(Goal of the exercise): Go through the entries below and tally the lines holding "middle"; please reply with the number only.

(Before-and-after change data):
------------------------------------
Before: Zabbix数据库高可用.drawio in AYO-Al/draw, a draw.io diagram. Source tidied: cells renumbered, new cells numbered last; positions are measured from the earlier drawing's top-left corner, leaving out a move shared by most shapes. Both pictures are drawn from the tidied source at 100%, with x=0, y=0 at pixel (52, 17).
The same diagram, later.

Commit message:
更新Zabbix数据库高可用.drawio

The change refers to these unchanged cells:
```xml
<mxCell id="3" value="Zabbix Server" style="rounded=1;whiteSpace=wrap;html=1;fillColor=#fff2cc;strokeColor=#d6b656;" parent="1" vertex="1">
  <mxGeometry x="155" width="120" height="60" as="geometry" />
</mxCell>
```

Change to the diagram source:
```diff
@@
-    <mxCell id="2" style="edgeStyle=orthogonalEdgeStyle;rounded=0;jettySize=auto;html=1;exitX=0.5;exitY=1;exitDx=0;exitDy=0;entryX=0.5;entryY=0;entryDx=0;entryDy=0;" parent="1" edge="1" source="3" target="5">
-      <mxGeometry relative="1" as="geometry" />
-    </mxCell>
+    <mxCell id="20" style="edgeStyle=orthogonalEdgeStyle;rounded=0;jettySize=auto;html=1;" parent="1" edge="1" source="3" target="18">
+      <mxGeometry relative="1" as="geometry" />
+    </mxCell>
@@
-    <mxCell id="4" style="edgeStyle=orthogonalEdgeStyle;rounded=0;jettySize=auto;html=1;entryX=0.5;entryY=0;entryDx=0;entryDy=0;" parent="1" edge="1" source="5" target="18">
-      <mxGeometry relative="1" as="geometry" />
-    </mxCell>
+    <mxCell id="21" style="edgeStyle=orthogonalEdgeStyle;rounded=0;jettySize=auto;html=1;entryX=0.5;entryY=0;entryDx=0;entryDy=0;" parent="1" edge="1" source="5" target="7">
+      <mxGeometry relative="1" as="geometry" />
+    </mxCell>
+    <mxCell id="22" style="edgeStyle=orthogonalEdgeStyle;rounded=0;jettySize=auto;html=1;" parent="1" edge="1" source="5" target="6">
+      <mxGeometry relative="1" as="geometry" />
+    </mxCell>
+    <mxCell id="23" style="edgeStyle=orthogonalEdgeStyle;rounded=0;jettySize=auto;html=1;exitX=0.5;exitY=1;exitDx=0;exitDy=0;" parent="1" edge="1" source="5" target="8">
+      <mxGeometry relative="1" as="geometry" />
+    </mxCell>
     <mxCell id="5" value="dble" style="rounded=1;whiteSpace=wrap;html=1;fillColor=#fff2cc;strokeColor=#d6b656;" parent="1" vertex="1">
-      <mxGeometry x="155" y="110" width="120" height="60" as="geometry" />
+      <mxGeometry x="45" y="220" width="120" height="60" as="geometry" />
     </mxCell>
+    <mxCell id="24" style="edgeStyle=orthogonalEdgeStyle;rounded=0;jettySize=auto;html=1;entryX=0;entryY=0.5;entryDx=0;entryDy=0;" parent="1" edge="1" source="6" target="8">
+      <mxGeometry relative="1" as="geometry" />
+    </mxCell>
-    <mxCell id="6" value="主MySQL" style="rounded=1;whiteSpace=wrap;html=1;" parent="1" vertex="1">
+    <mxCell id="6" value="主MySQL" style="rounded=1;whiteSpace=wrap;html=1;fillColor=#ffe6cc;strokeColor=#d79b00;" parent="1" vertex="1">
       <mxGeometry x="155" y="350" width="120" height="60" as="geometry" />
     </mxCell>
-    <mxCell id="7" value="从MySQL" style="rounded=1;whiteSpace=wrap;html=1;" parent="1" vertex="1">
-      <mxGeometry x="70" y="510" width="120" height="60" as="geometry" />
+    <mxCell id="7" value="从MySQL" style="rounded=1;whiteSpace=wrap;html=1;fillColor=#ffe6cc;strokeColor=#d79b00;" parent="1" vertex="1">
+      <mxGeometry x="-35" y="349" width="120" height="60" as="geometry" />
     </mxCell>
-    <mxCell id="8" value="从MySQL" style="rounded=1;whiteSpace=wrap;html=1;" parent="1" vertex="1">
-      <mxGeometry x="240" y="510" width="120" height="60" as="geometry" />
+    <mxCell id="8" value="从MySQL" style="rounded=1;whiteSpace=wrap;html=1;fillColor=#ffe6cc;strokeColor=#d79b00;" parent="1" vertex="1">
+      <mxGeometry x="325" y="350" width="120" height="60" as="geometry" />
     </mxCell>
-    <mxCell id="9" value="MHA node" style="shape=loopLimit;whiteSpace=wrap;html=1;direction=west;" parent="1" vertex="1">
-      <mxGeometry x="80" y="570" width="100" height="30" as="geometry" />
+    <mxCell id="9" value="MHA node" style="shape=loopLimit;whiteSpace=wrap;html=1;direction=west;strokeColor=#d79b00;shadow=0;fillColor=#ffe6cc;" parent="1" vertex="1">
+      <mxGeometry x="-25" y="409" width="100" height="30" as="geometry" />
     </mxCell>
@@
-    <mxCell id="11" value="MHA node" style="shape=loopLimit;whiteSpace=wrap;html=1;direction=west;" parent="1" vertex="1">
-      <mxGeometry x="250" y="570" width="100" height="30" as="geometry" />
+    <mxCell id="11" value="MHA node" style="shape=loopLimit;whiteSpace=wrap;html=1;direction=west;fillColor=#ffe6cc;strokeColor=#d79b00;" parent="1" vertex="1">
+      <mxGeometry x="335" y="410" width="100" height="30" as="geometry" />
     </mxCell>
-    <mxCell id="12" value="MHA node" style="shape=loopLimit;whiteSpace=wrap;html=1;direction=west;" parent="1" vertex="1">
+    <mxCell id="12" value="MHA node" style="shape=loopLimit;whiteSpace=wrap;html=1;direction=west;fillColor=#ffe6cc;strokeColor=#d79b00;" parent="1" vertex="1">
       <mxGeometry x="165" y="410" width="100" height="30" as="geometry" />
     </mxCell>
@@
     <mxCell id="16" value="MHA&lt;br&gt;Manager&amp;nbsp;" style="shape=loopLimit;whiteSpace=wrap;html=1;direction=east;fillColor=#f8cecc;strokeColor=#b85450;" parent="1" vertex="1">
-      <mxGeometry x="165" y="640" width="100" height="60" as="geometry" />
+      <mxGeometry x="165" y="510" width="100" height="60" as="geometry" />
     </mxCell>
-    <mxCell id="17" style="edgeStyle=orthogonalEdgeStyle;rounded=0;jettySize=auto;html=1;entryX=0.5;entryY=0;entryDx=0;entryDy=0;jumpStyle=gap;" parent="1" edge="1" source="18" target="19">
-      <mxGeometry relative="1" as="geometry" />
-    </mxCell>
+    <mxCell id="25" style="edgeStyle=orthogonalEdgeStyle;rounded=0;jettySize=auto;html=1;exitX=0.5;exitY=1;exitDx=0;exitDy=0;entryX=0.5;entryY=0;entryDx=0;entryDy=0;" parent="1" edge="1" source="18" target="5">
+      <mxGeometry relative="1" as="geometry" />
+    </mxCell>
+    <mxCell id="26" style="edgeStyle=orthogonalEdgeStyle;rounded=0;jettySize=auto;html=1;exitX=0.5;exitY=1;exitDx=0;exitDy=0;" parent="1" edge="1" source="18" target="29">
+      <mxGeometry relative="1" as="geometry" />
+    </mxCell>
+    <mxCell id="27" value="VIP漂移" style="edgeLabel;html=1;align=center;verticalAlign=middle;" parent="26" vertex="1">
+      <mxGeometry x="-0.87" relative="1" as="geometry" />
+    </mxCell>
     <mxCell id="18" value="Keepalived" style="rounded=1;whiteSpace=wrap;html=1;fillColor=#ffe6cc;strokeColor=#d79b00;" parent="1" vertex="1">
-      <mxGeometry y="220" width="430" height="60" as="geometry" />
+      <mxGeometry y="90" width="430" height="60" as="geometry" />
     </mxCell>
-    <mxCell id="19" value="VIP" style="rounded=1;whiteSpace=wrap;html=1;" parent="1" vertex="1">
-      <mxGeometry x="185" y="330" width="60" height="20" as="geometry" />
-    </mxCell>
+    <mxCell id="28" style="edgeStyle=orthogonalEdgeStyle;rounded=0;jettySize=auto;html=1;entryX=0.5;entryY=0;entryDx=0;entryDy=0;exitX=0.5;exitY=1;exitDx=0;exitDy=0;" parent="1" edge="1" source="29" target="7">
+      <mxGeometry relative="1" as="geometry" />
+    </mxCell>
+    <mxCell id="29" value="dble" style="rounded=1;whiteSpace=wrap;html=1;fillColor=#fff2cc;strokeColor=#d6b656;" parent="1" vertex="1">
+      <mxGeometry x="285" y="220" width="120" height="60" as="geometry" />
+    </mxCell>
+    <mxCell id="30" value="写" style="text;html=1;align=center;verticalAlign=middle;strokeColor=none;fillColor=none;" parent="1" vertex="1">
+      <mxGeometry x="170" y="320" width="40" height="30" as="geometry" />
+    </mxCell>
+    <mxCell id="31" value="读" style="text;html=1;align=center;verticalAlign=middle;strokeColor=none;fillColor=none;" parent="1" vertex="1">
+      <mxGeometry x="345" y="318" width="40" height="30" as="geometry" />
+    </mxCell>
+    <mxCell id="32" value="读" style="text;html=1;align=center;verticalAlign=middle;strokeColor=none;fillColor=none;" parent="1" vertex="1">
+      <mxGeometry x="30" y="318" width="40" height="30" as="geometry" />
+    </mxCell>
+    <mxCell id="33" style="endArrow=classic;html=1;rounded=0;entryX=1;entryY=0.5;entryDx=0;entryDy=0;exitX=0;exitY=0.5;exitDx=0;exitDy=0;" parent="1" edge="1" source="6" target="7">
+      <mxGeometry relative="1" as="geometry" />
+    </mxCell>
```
------------------------------------
(Exercise response): 4